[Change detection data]
§
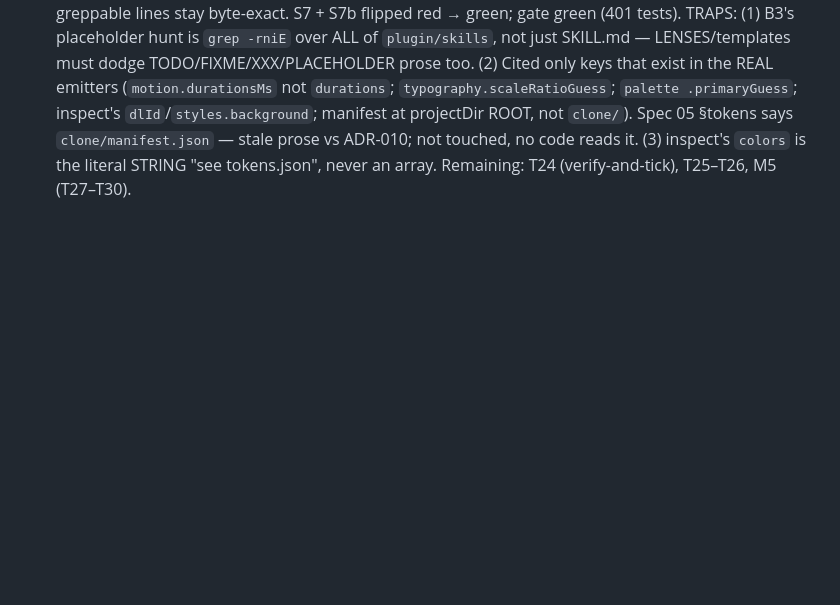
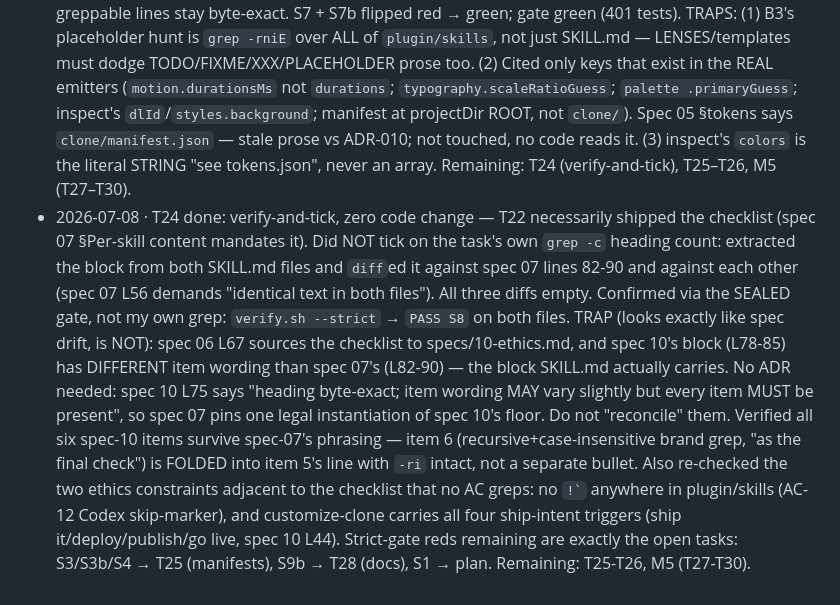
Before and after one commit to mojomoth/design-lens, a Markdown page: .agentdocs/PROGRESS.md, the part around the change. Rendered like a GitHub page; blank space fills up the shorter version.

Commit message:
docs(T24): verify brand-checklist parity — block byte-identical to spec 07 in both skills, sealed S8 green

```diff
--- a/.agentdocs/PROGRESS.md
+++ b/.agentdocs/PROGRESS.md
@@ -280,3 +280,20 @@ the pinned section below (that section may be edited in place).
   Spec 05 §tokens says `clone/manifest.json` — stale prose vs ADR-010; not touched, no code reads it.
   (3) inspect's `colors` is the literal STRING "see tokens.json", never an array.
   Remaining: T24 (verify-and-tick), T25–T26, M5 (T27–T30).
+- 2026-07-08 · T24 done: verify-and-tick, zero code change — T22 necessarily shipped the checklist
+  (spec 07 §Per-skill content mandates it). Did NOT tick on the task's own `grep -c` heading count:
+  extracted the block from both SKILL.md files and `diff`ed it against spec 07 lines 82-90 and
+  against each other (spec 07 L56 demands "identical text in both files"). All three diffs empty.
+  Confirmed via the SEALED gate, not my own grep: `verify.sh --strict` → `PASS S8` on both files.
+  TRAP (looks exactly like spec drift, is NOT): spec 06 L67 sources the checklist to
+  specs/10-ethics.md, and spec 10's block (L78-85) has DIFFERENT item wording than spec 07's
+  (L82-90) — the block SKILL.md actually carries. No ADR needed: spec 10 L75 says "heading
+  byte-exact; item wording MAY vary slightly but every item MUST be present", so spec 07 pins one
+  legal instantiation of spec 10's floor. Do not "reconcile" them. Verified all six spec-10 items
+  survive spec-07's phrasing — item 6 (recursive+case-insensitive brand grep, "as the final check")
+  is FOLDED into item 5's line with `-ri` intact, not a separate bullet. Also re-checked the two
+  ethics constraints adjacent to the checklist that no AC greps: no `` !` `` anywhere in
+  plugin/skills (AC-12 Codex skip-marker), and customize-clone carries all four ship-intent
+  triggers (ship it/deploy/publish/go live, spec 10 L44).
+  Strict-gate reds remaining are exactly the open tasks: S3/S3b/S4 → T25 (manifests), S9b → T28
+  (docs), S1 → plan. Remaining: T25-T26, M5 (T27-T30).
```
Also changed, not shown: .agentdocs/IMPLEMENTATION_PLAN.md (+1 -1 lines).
§
_Exercise objective_
What is the number of lines in the records above that include the word "wording"? Reply with that number and nothing more.

_Exercise solution_
2